    We have some TIG welding processes which could be done without adding material using pulsed mode with no filler rod. I made some tests producing a very nice weld bead but most importantly, the operator is less tired, me. The welded material is 5052-H34 aluminum. Always a 2mm sheet welded with a 1.5mm sheet, butt-joint, corner-joint and overlap configurations.

    Question: Is there a risk of cracking occurring while using our product with this autogenous welding method?

    The welded parts are offroad motorcycle panniers (side cases).
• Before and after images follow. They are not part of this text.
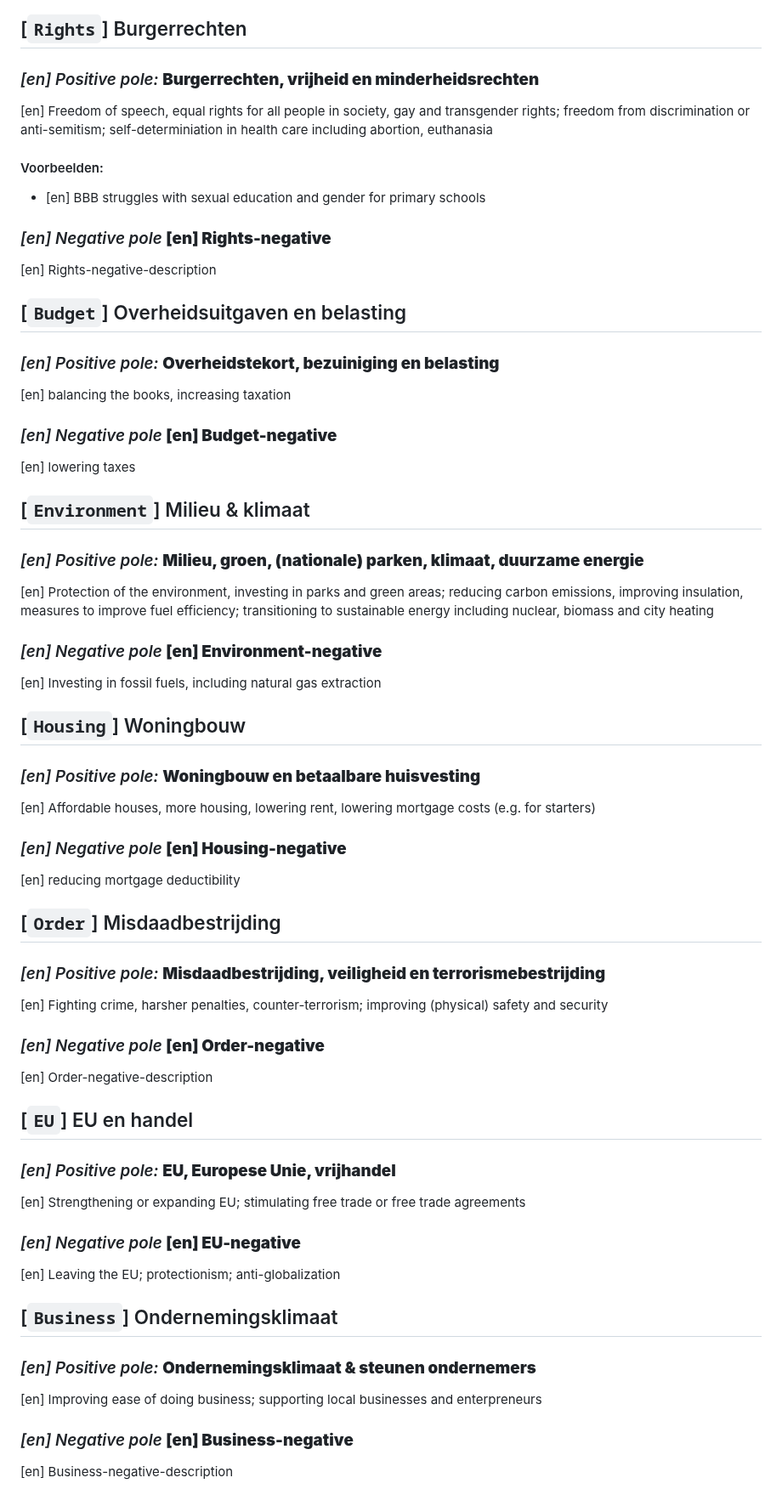
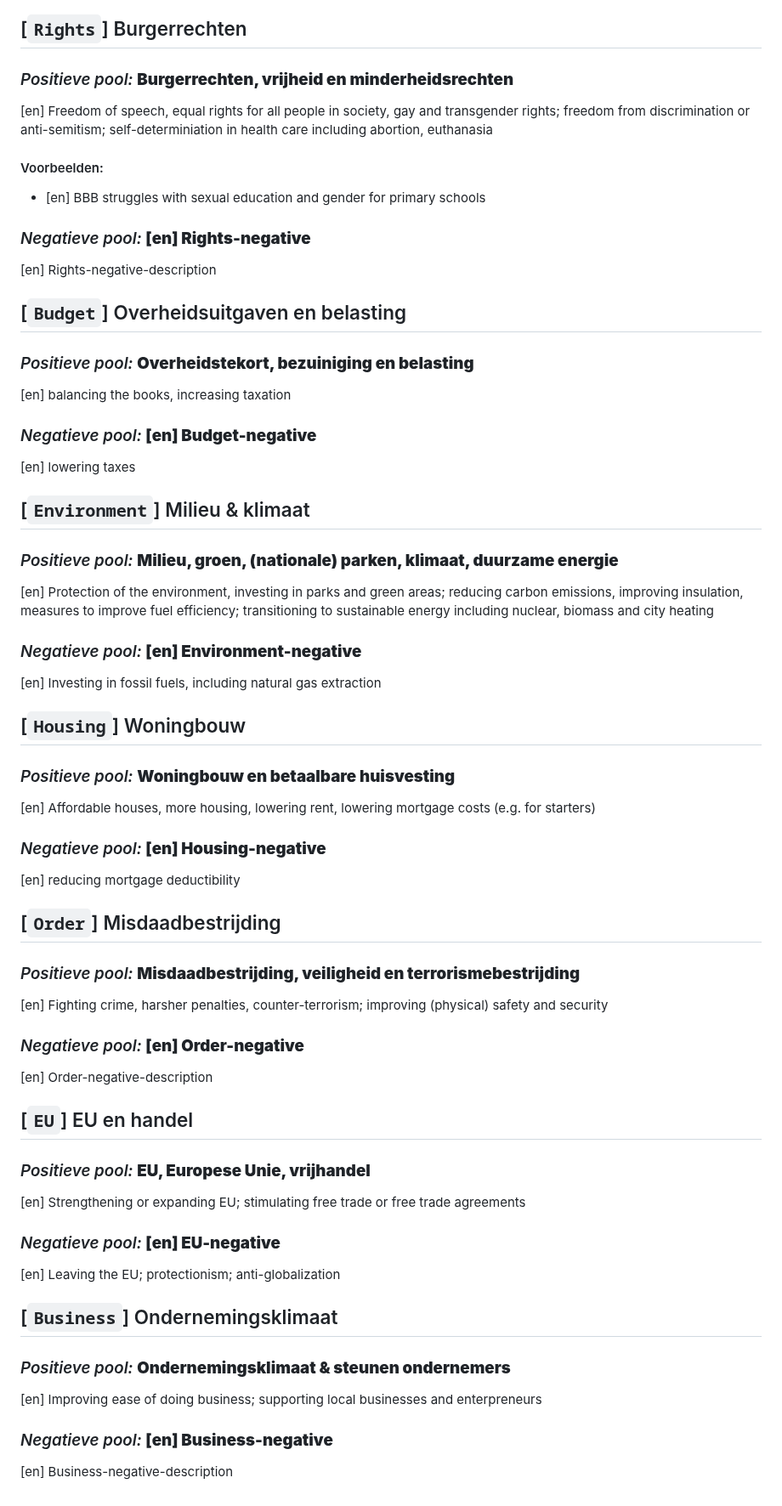
Before and after one commit to vanatteveldt/issuepositions, a Markdown page: annotations/topics-nl.md, the part around one of its changes. Shown at 85% size. Rendered like a GitHub page.

Commit message:
[Action codebook.yml] Created topic files from topics.yml

```diff
--- a/annotations/topics-nl.md
+++ b/annotations/topics-nl.md
@@ -161,72 +161,72 @@ Terugdringen stikstofuitstoot landbouw, inkrimpen veestapel
 
 ## [`Rights`] Burgerrechten
 
-### _[en] Positive pole:_ **Burgerrechten, vrijheid en minderheidsrechten**
+### _Positieve pool:_ **Burgerrechten, vrijheid en minderheidsrechten**
 [en] Freedom of speech, equal rights for all people in society, gay and transgender rights; freedom from discrimination or anti-semitism; self-determiniation in health care including abortion, euthanasia
 #### Voorbeelden:
 
 - [en] BBB struggles with sexual education and gender for primary schools
 
 
-### _[en] Negative pole_ **[en] Rights-negative**
+### _Negatieve pool:_ **[en] Rights-negative**
 [en] Rights-negative-description
 
 
 
 ## [`Budget`] Overheidsuitgaven en belasting
 
-### _[en] Positive pole:_ **Overheidstekort, bezuiniging en belasting**
+### _Positieve pool:_ **Overheidstekort, bezuiniging en belasting**
 [en] balancing the books, increasing taxation
 
-### _[en] Negative pole_ **[en] Budget-negative**
+### _Negatieve pool:_ **[en] Budget-negative**
 [en] lowering taxes
 
 
 
 ## [`Environment`] Milieu & klimaat
 
-### _[en] Positive pole:_ **Milieu, groen, (nationale) parken, klimaat, duurzame energie**
+### _Positieve pool:_ **Milieu, groen, (nationale) parken, klimaat, duurzame energie**
 [en] Protection of the environment, investing in parks and green areas; reducing carbon emissions, improving insulation, measures to improve fuel efficiency; transitioning to sustainable energy including nuclear, biomass and city heating
 
-### _[en] Negative pole_ **[en] Environment-negative**
+### _Negatieve pool:_ **[en] Environment-negative**
 [en] Investing in fossil fuels, including natural gas extraction
 
 
 
 ## [`Housing`] Woningbouw
 
-### _[en] Positive pole:_ **Woningbouw en betaalbare huisvesting**
+### _Positieve pool:_ **Woningbouw en betaalbare huisvesting**
 [en] Affordable houses, more housing, lowering rent, lowering mortgage costs (e.g. for starters)
 
-### _[en] Negative pole_ **[en] Housing-negative**
+### _Negatieve pool:_ **[en] Housing-negative**
 [en] reducing mortgage deductibility
 
 
 
 ## [`Order`] Misdaadbestrijding
 
-### _[en] Positive pole:_ **Misdaadbestrijding, veiligheid en terrorismebestrijding**
+### _Positieve pool:_ **Misdaadbestrijding, veiligheid en terrorismebestrijding**
 [en] Fighting crime, harsher penalties, counter-terrorism; improving (physical) safety and security
 
-### _[en] Negative pole_ **[en] Order-negative**
+### _Negatieve pool:_ **[en] Order-negative**
 [en] Order-negative-description
 
 
 
 ## [`EU`] EU en handel
 
-### _[en] Positive pole:_ **EU, Europese Unie, vrijhandel**
+### _Positieve pool:_ **EU, Europese Unie, vrijhandel**
 [en] Strengthening or expanding EU; stimulating free trade or free trade agreements
 
-### _[en] Negative pole_ **[en] EU-negative**
+### _Negatieve pool:_ **[en] EU-negative**
 [en] Leaving the EU; protectionism; anti-globalization
 
 
 
 ## [`Business`] Ondernemingsklimaat
 
-### _[en] Positive pole:_ **Ondernemingsklimaat & steunen ondernemers**
+### _Positieve pool:_ **Ondernemingsklimaat & steunen ondernemers**
 [en] Improving ease of doing business; supporting local businesses and enterpreneurs
 
-### _[en] Negative pole_ **[en] Business-negative**
+### _Negatieve pool:_ **[en] Business-negative**
 [en] Business-negative-description
```
Also changed, not shown: other parts of annotations/topics-nl.md (+22 -22 lines), annotations/topics-en.md (+18 -18 lines).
    Until today using primarily 4043 and more recently 5356, no cracking problems have ever occurred.
    I weld these boxes all day 6 days a week. Earlier this month I reached the mark of 1000 boxes.
    Autogenous welding would be a less stressful way of doing this work, if there is no compromise to our product, of course.

    Thanks all.

    A box picture bellow (using filler rod)...

    Name:  WhatsApp Image 2019-08-29 at 9.07.50 PM.jpeg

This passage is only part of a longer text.